Statutes of limitations can apply to criminal prosecutions as well, although some capital offenses can be prosecuted whenever the criminal is discovered, even 50 years later. Check fraud, however, is not considered serious enough to fall within that category. Michigan prosecutors must bring a check fraud charge within six years from the date the bad check was written.
Note that in bringing an action for check fraud, like in any criminal case, the prosecutors have the burden of proof. That means that the person charged is innocent until proven guilty. The prosecutor must prove not just the fact that it was a bad check, but also that the person writing the check intended to commit fraud.
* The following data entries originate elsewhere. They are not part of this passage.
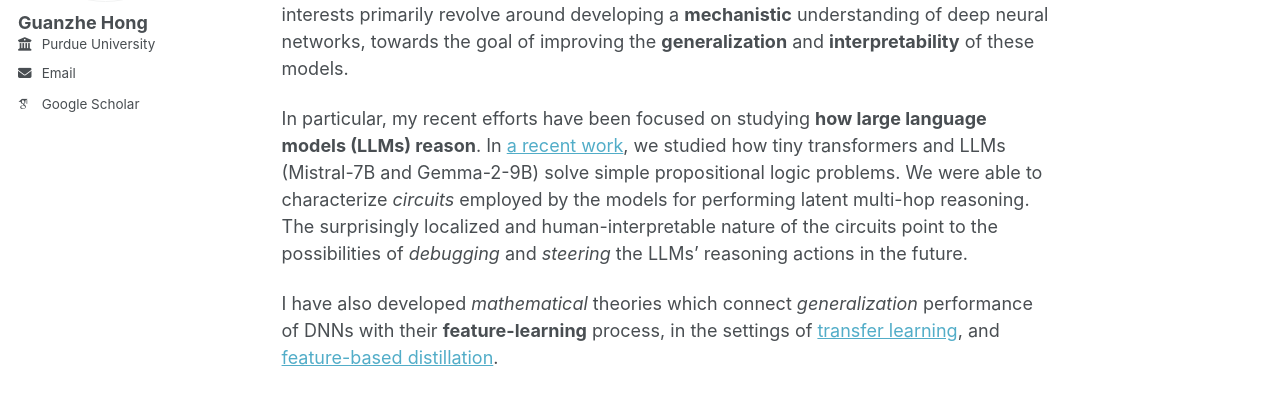
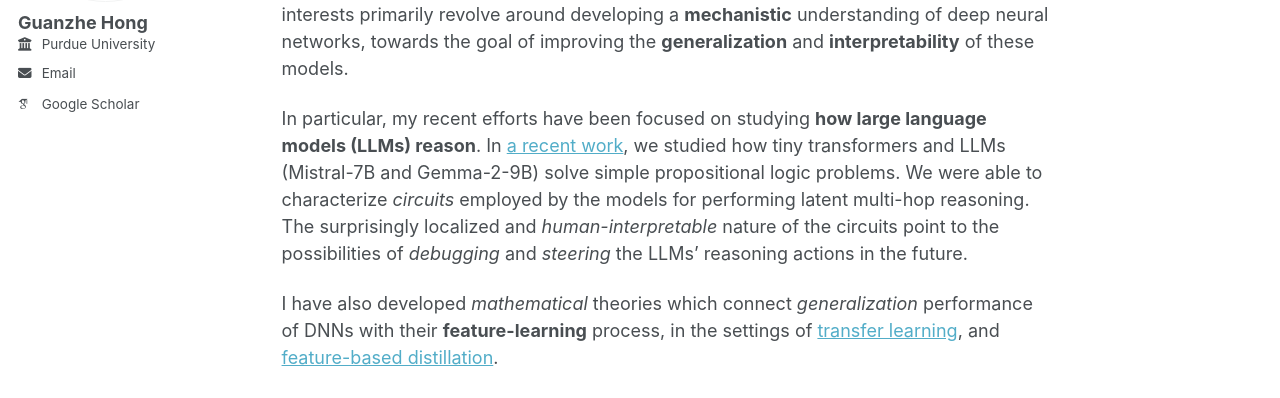
Before and after one commit to guanzhehong/guanzhehong, a Jekyll site: the page built from _pages/about.md, in a window 1280 px wide and 1258 px high. Shown: the part 279-677 px from the top of the window. Built offline with Jekyll 4.4.1, drawn with Linux system fonts in a browser that asks for light colours; some web fonts are replaced.

```diff
--- a/_pages/about.md
+++ b/_pages/about.md
@@ -11,7 +11,7 @@ I am a final-year PhD student in the School of ECE at Purdue University, advised
 
 I am interested in both the theoretical and applied sides of deep learning. My research interests primarily revolve around developing a **mechanistic** understanding of deep neural networks, towards the goal of improving the **generalization** and **interpretability** of these models.
 
-In particular, my recent efforts have been focused on studying **how large language models (LLMs) reason**. In [a recent work](https://arxiv.org/pdf/2411.04105v3), we studied how tiny transformers and LLMs (Mistral-7B and Gemma-2-9B) solve simple propositional logic problems. We were able to characterize _circuits_ employed by the models for performing latent multi-hop reasoning. The surprisingly localized and human-interpretable nature of the circuits point to the possibilities of _debugging_ and _steering_ the LLMs' reasoning actions in the future.
+In particular, my recent efforts have been focused on studying **how large language models (LLMs) reason**. In [a recent work](https://arxiv.org/pdf/2411.04105v3), we studied how tiny transformers and LLMs (Mistral-7B and Gemma-2-9B) solve simple propositional logic problems. We were able to characterize _circuits_ employed by the models for performing latent multi-hop reasoning. The surprisingly localized and _human-interpretable_ nature of the circuits point to the possibilities of _debugging_ and _steering_ the LLMs' reasoning actions in the future.
 
 I have also developed _mathematical_ theories which connect _generalization_ performance of DNNs with their **feature-learning** process, in the settings of [transfer learning](https://arxiv.org/abs/2410.23129), and [feature-based distillation](https://arxiv.org/abs/2103.07600).
 
```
If the check fraud charge is based on insufficient funds, prosecutors will have to show that the person writing the check knew at the time she wrote it that she did not have the funds and deliberately wrote it anyway.
Since the prosecution needs to prove that someone acted with intent to defraud before the person can be convicted of one of these bad check felonies, a person charged with check fraud in Michigan will not be convicted if bad intent is not established. Anyone charged with a felony will want to consult an attorney since a strong defense will be required.
Teo Spengler earned a J.D. from U.C. Berkeley's Boalt Hall. As an Assistant Attorney General in Juneau, she practiced before the Alaska Supreme Court and the U.S. Supreme Court before opening a plaintiff's personal injury practice in San Francisco. She holds both an M.A. and an M.F.A in creative writing and enjoys writing legal blogs and articles. Her work has appeared in numerous online publications including USA Today, Legal Zoom, eHow Business, Livestrong, SF Gate, Go Banking Rates, Arizona Central, Houston Chronicle, Navy Federal Credit Union, Pearson, Quicken.com, TurboTax.com, and numerous attorney websites. Spengler splits her time between the French Basque Country and Northern California.